Women under 30 are more likely to develop a blood clot as a result of taking the contraceptive pill than the AstraZeneca vaccine, a leading professor has said.
David Spiegelhalter, chair of the Winton Centre for Risk at the University of Cambridge, has said one in 90,000 people under the age of 30 are likely to suffer a blood clot in the brain after having the jab.
Meanwhile, he explained the risk from taking the contraceptive pill stands at one in 1,000 - or one in 2,000 for women in their twenties - which makes it 50-100 times more risky.
He told BBC Radio 4's Today programme: "If you filled up Wembley stadium with people in their 20s, and you vaccinated them all, we would sadly expect one to get one of these [side] effects.
"This is something that perhaps should have been emphasised all the time for younger people, who can get long Covid, and it would prevent the huge numbers of that as well, but [also] being vaccinated is as much a contribution to the community and their relatives and the people around them.
"Preventing transmission has this direct benefit for themselves."
Ever since the links between the AstraZeneca vaccine and blood clotting occurred, experts have been weighing up the risks. Speaking to BBC Newsnight, Professor Stephen Reicher from the Scientific Pandemic Insights Group on Behaviours, explained if you had the jab today "it was probably the safest thing you did".
"If today, you had the AstraZeneca jab, it was probably the safest thing you did," he said.
"It was probably more dangerous to have a bath, about 30 people drown in the bath each year.

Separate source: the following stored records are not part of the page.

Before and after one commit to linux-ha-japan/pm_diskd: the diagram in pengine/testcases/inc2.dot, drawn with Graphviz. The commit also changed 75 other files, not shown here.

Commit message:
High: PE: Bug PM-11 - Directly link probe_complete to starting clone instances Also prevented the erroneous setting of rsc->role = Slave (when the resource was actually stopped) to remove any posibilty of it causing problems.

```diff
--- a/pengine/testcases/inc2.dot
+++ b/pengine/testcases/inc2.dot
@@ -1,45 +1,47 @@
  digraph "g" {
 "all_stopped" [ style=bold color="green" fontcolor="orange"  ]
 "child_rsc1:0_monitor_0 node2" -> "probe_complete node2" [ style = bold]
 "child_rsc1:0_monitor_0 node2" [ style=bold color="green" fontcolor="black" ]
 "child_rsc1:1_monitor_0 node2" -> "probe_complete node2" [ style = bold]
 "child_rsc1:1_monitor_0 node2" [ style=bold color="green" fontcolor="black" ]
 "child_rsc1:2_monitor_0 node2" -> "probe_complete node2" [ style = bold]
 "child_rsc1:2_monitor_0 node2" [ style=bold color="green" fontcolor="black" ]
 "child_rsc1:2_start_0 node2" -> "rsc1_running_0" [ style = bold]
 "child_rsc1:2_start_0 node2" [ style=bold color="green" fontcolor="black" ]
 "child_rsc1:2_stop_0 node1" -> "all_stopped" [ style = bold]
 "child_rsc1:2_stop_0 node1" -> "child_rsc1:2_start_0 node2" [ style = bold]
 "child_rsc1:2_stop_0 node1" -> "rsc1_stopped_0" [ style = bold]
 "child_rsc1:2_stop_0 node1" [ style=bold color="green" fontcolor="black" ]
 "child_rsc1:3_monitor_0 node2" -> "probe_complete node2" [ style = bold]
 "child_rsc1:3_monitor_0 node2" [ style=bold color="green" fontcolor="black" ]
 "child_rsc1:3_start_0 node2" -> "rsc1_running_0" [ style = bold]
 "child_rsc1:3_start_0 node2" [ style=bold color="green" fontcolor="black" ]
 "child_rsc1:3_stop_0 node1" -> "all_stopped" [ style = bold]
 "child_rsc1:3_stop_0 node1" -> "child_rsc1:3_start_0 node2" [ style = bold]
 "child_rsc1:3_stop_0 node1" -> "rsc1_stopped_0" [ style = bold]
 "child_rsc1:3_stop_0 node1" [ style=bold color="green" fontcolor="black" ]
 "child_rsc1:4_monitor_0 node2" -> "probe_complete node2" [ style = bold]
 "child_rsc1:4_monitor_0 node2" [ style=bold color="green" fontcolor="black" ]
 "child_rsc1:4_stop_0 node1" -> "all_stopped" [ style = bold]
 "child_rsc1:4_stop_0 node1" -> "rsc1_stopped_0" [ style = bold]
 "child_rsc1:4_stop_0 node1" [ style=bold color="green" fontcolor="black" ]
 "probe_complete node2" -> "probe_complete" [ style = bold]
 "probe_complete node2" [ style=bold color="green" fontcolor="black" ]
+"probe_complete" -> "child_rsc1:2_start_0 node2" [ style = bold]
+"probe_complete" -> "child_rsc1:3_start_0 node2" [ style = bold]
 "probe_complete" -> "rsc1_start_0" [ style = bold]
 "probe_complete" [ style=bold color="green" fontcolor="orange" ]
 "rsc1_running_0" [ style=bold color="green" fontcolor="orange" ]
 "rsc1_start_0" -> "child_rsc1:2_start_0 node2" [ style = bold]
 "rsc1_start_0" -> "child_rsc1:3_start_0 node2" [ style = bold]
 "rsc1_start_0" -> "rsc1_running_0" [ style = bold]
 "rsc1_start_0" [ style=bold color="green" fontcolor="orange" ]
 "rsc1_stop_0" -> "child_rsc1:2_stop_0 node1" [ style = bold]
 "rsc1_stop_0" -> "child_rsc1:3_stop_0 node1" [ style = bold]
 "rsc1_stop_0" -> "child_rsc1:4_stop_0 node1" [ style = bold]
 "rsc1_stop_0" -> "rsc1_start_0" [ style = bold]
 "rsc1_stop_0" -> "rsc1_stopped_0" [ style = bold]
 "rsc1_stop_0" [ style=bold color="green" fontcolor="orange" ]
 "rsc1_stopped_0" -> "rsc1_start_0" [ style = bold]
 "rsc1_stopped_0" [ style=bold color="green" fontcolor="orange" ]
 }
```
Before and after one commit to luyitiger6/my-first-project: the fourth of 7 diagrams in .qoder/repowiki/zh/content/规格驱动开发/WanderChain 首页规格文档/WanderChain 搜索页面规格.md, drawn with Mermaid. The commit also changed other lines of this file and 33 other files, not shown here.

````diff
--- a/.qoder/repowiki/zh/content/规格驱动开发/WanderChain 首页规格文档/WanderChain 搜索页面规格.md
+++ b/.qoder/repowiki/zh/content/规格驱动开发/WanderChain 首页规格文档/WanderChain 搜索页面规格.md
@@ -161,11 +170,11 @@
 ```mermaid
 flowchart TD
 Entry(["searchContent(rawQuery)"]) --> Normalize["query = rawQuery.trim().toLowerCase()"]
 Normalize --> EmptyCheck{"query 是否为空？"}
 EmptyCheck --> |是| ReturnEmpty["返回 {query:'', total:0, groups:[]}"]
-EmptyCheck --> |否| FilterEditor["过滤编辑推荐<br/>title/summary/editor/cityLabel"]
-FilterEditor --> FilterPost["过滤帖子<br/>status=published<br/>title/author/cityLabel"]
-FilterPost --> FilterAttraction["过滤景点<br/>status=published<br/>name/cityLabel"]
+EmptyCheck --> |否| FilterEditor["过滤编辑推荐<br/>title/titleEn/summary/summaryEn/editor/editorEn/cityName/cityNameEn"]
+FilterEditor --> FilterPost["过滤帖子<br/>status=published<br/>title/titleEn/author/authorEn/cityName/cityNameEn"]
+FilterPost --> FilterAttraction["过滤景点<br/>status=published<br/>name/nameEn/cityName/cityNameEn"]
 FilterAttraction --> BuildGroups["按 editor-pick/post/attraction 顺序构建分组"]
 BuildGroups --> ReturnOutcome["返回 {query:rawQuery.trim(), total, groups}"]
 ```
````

It was certainly more dangerous walking down the stairs, 1,000 people die walking down the stairs and it was safer than having breakfast."
Yesterday, the UK's Joint Committee on Vaccination and Immunisation (JCVI) has recommended that due to an "extremely small" number of blood clot cases, those aged under 30 should be offered a different vaccine.
While more cases of the clots have been reported in men than women - 51 of the 79 in the UK - this could be down to the vaccine being given to more women than men.
"If you look at the incidence rate according to the number of vaccines administered, there's actually no difference between men and women," said Munir Pirmohamed, chair of the UK's Commission on Human Medicines.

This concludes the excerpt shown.